◆ Data for review ◆
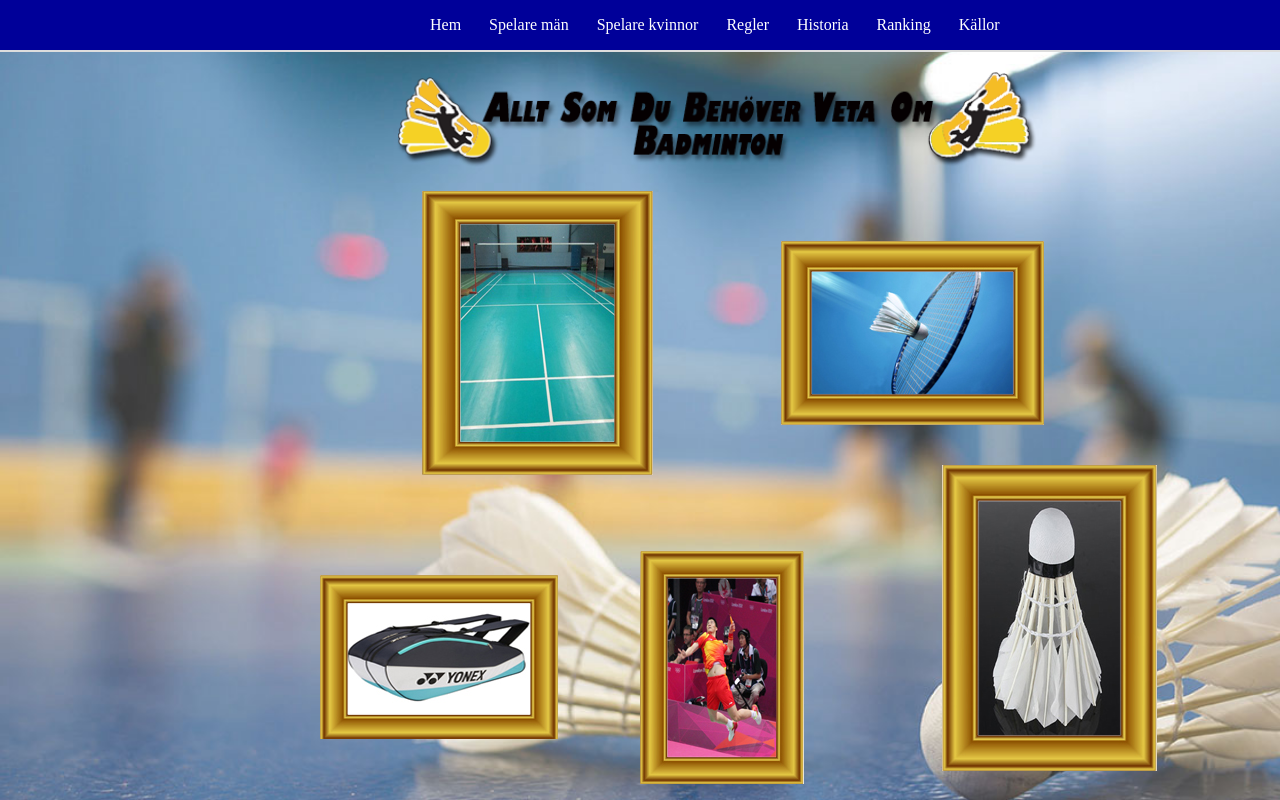
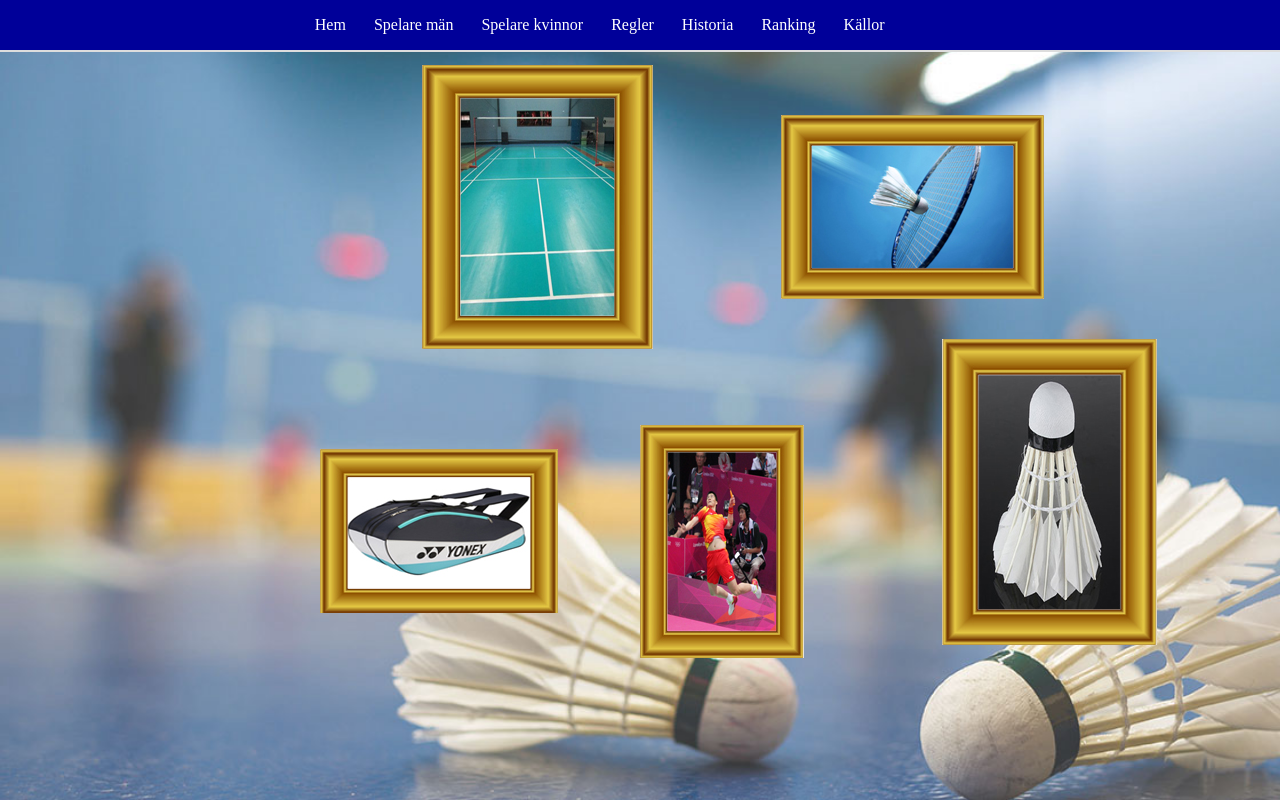
Before and after one commit to JohanLA/JohanLA.github.io, a plain HTML site: page SlutprojektWebb/Slutprojekt/index.html in a window 1280 px wide. Shown: the top 800 px of the page. Drawn offline with nearby package versions, Linux system fonts and the light colour scheme.

Commit message:
Update Slutprojekt.css

```diff
--- a/SlutprojektWebb/Slutprojekt/Slutprojekt.css
+++ b/SlutprojektWebb/Slutprojekt/Slutprojekt.css
@@ -399,7 +399,7 @@ body{
 	height: 45px;
 	width: auto;
 	text-align: center;
-	margin-left: 32.5%;
+	margin-left: 23.5%;
 }
 
 #menu li{
@@ -466,7 +466,7 @@ transition: all .1s ease-in-out;
 /*Banner mobil*/
 #Banner{
 	margin-left:0px;
-	margin-top:20px;
+	margin-top:-150px;
 }
 
 #Banner img{
```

◆ Exercise brief ◆
Go through the entries and retype them exactly, except for the images.

◆ Exercise output ◆
Before and after one commit to JohanLA/JohanLA.github.io, a plain HTML site: page SlutprojektWebb/Slutprojekt/index.html in a window 1280 px wide. Shown: the top 800 px of the page. Drawn offline with nearby package versions, Linux system fonts and the light colour scheme.

Commit message:
Update Slutprojekt.css

```diff
--- a/SlutprojektWebb/Slutprojekt/Slutprojekt.css
+++ b/SlutprojektWebb/Slutprojekt/Slutprojekt.css
@@ -399,7 +399,7 @@ body{
 	height: 45px;
 	width: auto;
 	text-align: center;
-	margin-left: 32.5%;
+	margin-left: 23.5%;
 }
 
 #menu li{
@@ -466,7 +466,7 @@ transition: all .1s ease-in-out;
 /*Banner mobil*/
 #Banner{
 	margin-left:0px;
-	margin-top:20px;
+	margin-top:-150px;
 }
 
 #Banner img{
```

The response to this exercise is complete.